The Adyar river forms a tidal creek just before it enters the Bay of Bengal. The creek and the estuary formed a great ecosystem for flora and fauna to flourish – until the city’s sewage and industrial effluence heavily contaminated it. Initiated by CAG and ordered by the High court, Ecological restoration projects undertaken by the Tamilnadu government about a decade ago led to the creation of the 58 acre Adyar Eco Park and the 300 acre Adyar estuary.
The park management currently only allow guided tours and we got around visiting the park today. For a ridiculously low entry ticket – 20 INR, you get to be amidst dense greenery. The tour is a guide-led walk around the man-made rainwater lake bordered by dense foliage and interspersed with rock art-work of insects, birds and reptiles
A really old Amman temple is left untouched. Fishermen and folks from the adjacent dwellings apparently visit it every Friday.
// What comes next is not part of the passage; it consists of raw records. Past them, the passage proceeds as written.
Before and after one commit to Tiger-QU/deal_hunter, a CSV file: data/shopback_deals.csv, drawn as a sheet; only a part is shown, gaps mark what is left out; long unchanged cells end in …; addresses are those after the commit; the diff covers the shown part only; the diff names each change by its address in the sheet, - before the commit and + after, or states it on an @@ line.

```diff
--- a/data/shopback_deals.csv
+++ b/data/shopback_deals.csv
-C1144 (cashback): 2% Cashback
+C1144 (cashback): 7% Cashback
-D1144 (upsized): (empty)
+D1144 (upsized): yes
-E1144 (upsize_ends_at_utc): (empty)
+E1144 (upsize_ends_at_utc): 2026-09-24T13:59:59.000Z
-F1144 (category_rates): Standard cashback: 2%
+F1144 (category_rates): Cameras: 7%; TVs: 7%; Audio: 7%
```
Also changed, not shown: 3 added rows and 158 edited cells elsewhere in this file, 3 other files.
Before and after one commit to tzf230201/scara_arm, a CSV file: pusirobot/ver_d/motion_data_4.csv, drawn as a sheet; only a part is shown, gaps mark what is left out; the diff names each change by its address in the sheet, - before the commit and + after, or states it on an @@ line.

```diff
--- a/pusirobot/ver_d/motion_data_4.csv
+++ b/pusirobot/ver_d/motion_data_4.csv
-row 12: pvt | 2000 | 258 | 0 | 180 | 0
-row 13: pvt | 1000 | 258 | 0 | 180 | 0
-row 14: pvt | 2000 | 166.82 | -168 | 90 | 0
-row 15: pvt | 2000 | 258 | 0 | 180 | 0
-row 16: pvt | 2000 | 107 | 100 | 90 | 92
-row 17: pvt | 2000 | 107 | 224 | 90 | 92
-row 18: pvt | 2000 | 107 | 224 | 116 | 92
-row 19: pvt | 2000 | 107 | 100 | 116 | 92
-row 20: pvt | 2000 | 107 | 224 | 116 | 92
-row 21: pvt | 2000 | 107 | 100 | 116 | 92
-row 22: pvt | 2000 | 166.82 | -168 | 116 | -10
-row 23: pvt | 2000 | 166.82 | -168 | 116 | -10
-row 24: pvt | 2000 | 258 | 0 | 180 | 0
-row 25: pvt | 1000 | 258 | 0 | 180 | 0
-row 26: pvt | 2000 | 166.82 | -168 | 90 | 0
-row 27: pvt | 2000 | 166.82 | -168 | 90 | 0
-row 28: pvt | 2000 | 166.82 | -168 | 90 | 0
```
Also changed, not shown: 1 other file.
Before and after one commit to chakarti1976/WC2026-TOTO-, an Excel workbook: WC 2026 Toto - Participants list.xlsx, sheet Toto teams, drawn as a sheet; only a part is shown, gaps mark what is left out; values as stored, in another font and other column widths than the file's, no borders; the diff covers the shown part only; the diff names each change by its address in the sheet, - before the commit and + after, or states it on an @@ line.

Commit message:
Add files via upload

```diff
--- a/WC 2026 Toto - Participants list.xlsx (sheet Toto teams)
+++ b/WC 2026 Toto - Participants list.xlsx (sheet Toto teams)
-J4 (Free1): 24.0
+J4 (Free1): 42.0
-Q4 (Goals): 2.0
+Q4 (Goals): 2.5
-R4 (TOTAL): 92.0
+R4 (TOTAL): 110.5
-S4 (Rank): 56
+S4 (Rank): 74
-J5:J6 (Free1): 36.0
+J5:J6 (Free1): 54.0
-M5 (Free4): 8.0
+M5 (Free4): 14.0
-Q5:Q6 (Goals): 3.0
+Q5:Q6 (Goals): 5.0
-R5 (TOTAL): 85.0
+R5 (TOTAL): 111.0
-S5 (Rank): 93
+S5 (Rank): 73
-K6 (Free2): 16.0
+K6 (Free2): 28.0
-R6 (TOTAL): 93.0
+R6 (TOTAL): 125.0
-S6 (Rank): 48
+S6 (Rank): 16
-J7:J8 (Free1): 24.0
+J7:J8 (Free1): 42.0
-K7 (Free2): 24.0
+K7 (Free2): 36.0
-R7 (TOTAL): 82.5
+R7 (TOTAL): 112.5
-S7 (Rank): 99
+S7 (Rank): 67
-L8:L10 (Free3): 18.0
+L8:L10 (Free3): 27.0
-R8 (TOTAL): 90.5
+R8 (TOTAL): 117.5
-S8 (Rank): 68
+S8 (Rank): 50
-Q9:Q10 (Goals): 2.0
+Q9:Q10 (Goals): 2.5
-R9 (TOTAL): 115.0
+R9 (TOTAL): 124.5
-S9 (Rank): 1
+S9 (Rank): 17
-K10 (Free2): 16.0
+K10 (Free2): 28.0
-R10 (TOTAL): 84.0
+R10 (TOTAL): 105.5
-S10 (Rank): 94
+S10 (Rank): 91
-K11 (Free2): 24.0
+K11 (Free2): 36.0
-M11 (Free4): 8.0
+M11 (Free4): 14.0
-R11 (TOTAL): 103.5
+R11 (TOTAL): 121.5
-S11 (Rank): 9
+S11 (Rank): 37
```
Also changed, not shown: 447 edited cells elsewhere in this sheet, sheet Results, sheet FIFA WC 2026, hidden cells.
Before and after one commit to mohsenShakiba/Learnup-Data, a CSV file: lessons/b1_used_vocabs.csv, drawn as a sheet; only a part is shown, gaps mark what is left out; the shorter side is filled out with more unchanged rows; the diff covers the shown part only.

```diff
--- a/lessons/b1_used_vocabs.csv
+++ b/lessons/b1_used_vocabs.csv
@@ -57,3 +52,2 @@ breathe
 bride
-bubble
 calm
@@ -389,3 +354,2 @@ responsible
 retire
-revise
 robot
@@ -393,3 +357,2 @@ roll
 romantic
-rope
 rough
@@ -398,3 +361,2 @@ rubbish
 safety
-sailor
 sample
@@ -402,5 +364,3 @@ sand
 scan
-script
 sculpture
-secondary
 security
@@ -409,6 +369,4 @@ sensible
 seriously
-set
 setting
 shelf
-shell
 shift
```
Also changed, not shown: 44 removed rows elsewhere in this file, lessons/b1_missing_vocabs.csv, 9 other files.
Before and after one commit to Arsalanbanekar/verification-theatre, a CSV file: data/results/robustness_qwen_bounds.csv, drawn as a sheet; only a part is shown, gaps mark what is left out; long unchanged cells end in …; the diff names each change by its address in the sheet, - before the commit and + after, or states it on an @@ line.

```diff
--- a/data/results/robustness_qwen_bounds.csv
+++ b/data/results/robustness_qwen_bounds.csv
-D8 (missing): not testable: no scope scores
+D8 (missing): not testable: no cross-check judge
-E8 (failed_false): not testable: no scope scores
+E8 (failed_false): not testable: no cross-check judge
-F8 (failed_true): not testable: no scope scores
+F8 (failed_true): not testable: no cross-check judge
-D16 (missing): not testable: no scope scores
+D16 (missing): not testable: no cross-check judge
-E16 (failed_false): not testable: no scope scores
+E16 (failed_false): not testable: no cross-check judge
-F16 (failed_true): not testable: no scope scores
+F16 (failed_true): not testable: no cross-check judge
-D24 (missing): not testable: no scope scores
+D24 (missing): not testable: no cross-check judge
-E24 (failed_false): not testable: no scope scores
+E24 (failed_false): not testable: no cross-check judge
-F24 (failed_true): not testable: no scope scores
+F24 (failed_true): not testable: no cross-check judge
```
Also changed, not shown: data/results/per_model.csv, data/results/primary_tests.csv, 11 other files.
A narrow walkway segments the rain-water section of the park from the salt-water estuary. Mangroves lined along the creek and on the mini-islands provide just the right ecosystem and protection for the fishes, birds, turtles and reptiles.
A fabulous get-away right in the city and I really wish they allowed us to explore it by ourselves! Would make for a terrific run in the woods – Something so hard to find in Chennai.